- [About this exercise]: Any picture in the listing is left out of the copy; all else is duplicated exactly.
"""
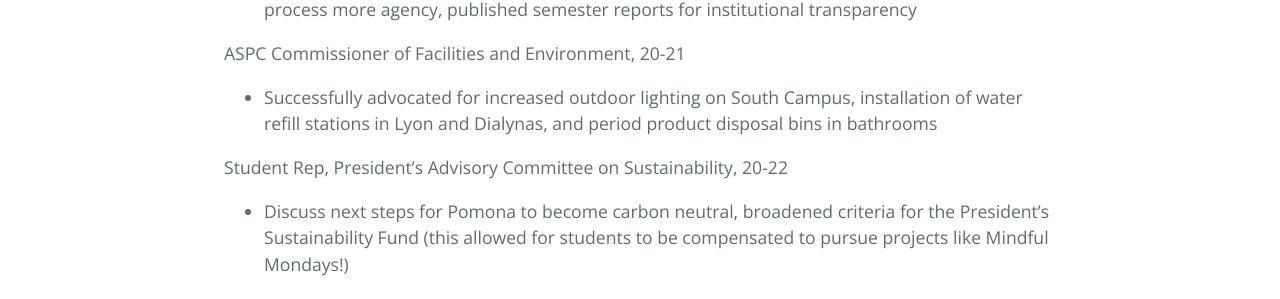
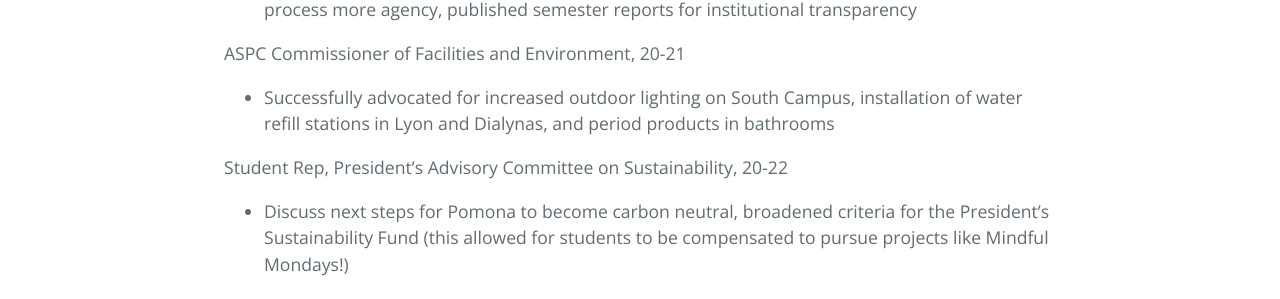
Before and after one commit to veraberger/veraberger.github.io, a Jekyll site: the page built from howto.md, in a window 1280 px wide. Shown: the part 513-812 px from the top of the page. Built offline with Jekyll 4.4.1, drawn with Linux system fonts in a browser that asks for light colours.

Commit message:
Update howto.md

```diff
--- a/howto.md
+++ b/howto.md
@@ -10,7 +10,7 @@
 + Removed fines from the Student Code, wrote policy to give students going through the conduct process more agency, published semester reports for institutional transparency
 
 ASPC Commissioner of Facilities and Environment, 20-21
-+ Successfully advocated for increased outdoor lighting on South Campus, installation of water refill stations in Lyon and Dialynas, and period product disposal bins in bathrooms
++ Successfully advocated for increased outdoor lighting on South Campus, installation of water refill stations in Lyon and Dialynas, and period products in bathrooms
 
 Student Rep, President’s Advisory Committee on Sustainability, 20-22
 + Discuss next steps for Pomona to become carbon neutral, broadened criteria for the President’s Sustainability Fund (this allowed for students to be compensated to pursue projects like Mindful Mondays!)
```
Also changed, not shown: other parts of howto.md (+1 -1 lines).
"""
- [Answer to this task]:
Before and after one commit to veraberger/veraberger.github.io, a Jekyll site: the page built from howto.md, in a window 1280 px wide. Shown: the part 513-812 px from the top of the page. Built offline with Jekyll 4.4.1, drawn with Linux system fonts in a browser that asks for light colours.

Commit message:
Update howto.md

```diff
--- a/howto.md
+++ b/howto.md
@@ -10,7 +10,7 @@
 + Removed fines from the Student Code, wrote policy to give students going through the conduct process more agency, published semester reports for institutional transparency
 
 ASPC Commissioner of Facilities and Environment, 20-21
-+ Successfully advocated for increased outdoor lighting on South Campus, installation of water refill stations in Lyon and Dialynas, and period product disposal bins in bathrooms
++ Successfully advocated for increased outdoor lighting on South Campus, installation of water refill stations in Lyon and Dialynas, and period products in bathrooms
 
 Student Rep, President’s Advisory Committee on Sustainability, 20-22
 + Discuss next steps for Pomona to become carbon neutral, broadened criteria for the President’s Sustainability Fund (this allowed for students to be compensated to pursue projects like Mindful Mondays!)
```
Also changed, not shown: other parts of howto.md (+1 -1 lines).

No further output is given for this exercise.